The sensor technology measures crop health on-the-go and dispenses the correct amount of fertilizer for each pass across the entire field to achieve optimum yields. With this technology, producers can save money and protect the environment by applying only the necessary amount of fertilizer.

By using variable-rate spray nozzles, producers can take sensor results one step further. When using traditional nozzles, producers had to decrease field speeds in order to maintain the proper pressure for optimum output. Today, variable rate nozzles allow for greater rate flexibility while maintaining speed.

After determining your fertilizer and equipment needs, cost should be taken into consideration. Not all growers can justify owning high-capacity sprayers, so they must rely on smaller sprayers or custom applicators.

According to a recent article in Farm Industry News, Kevin Dhuyvetter, agricultural economist at Kansas State University Research and Extension, says 10,000 to 12,000 total acres sprayed per year has historically been the break-even level where it makes economic sense for a farmer to buy his own self-propelled sprayer. To determine if the cost will work for you, you can compare the cost per acre for buying the sprayer to custom application.

To figure cost per acre, divide the cost of the sprayer by the total number of acres you will cover, including multiple passes. Dhuyvetter and his colleague Terry Kastens have developed an Excel spreadsheet called OwnSprayer.xls to help with this calculation. Other tools, such as KSU’s Guidance & Section Control Profit Calculator, can be used to analyze technologies associated with guidance systems and section controllers.

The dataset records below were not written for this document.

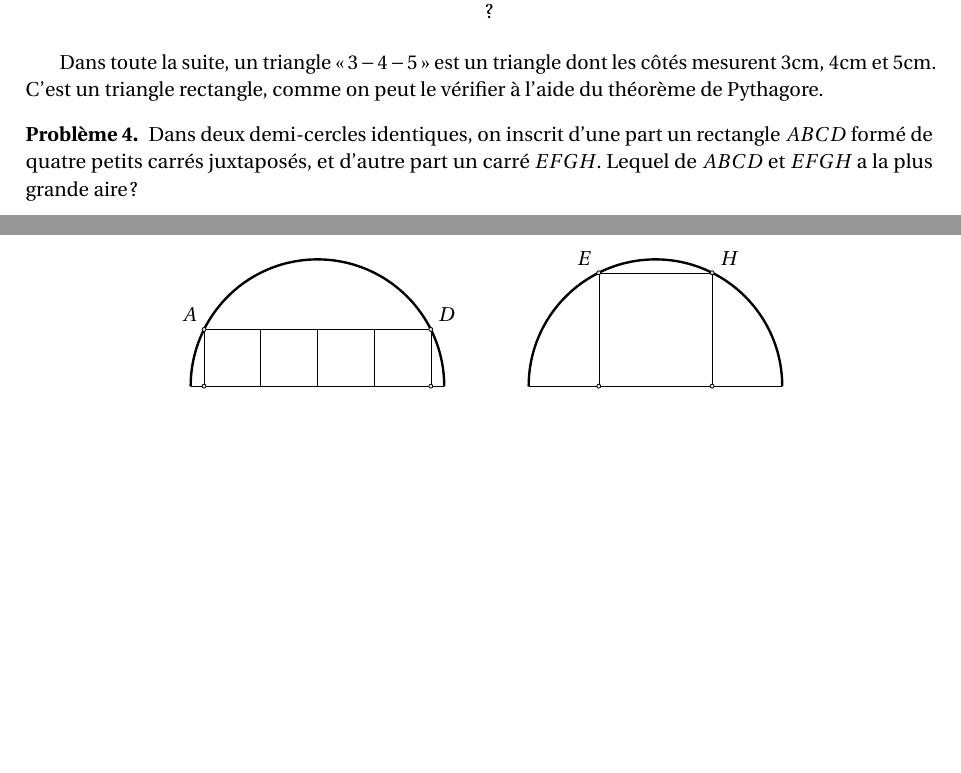
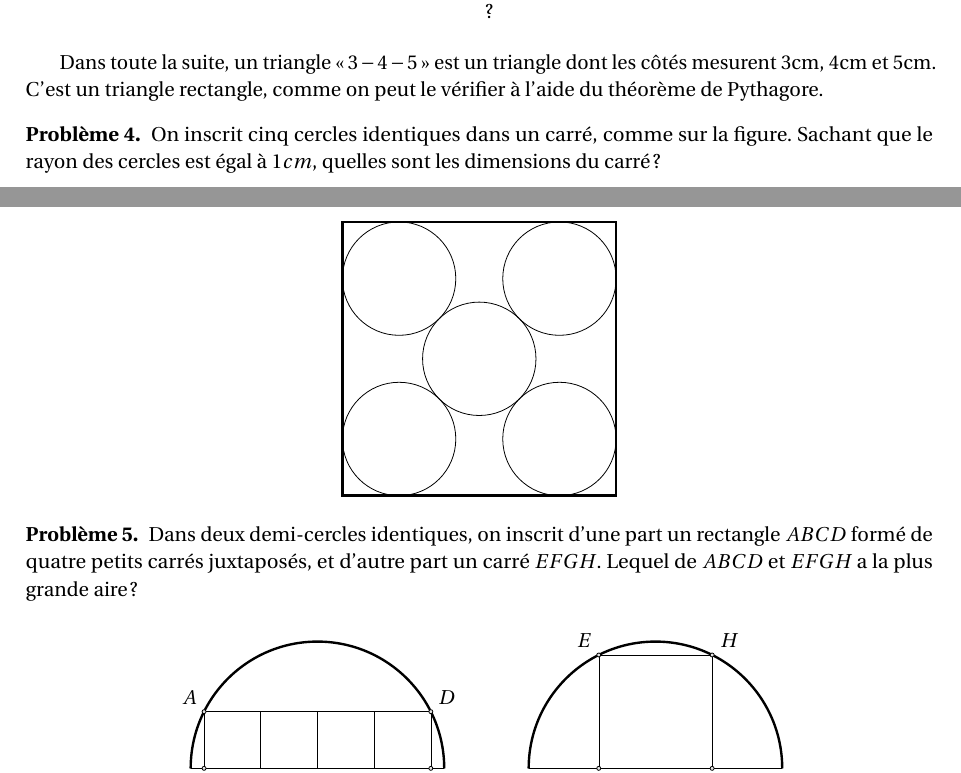
Before and after one commit to dmegy/clubmath-exos, a LaTeX document (pythagore.tex): two parts of pages 1 and 2 of 17, joined at a grey line, cut so that both start at the same text, the shorter picture padded with empty space. Compiled offline with pdfLaTeX.

Commit message:
5 cercles ds un carré

```diff
--- a/pythagore.tex
+++ b/pythagore.tex
@@ -98,7 +98,32 @@ On obtient un triangle équilatéral quand on dédouble le triangle suivant l'ax
 Dans toute la suite, un triangle \og $3-4-5$\fg{} est un triangle dont les côtés mesurent $3$cm, $4$cm et $5$cm. C'est un triangle rectangle, comme on peut le vérifier à l'aide du théorème de Pythagore.
 
 
+% - - - - -
 
+
+\begin{exo}
+On inscrit cinq cercles identiques dans un carré, comme sur la figure.
+Sachant que le rayon des cercles est égal à $1cm$, quelles sont les dimensions du carré ?
+\begin{center}
+\begin{tikzpicture}
+\def\sqrtt{1.4142135624}
+\draw[very thick] (-\sqrtt-1,-\sqrtt-1) rectangle (1+\sqrtt,1+\sqrtt) ;
+\draw (0,0) circle( 1);
+\draw (\sqrtt,\sqrtt) circle( 1);
+\draw (\sqrtt,-\sqrtt) circle( 1);
+\draw (-\sqrtt,\sqrtt) circle( 1);
+\draw (-\sqrtt,-\sqrtt) circle( 1);
+\end{tikzpicture}
+\end{center}
+\begin{hint}
+Tracer une diagonale du carré : combien mesure-t-elle ?
+\end{hint}
+\begin{sol}
+La diagonale mesure $d=4+2\sqrt 2$.
+On en déduit que le côté du carré est égal à  :
+\[ c = \frac{d}{\sqrt 2} = 2\sqrt 2+2.\]
+\end{sol}
+\end{exo}
 
 
 \begin{exo}
```
Also changed, not shown: pythagore.pdf.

Determining the right N source, type of equipment and price is essential when purchasing new sidedress equipment.  Understanding specific needs combined with research will help growers make the proper equipment choice to fit their operation.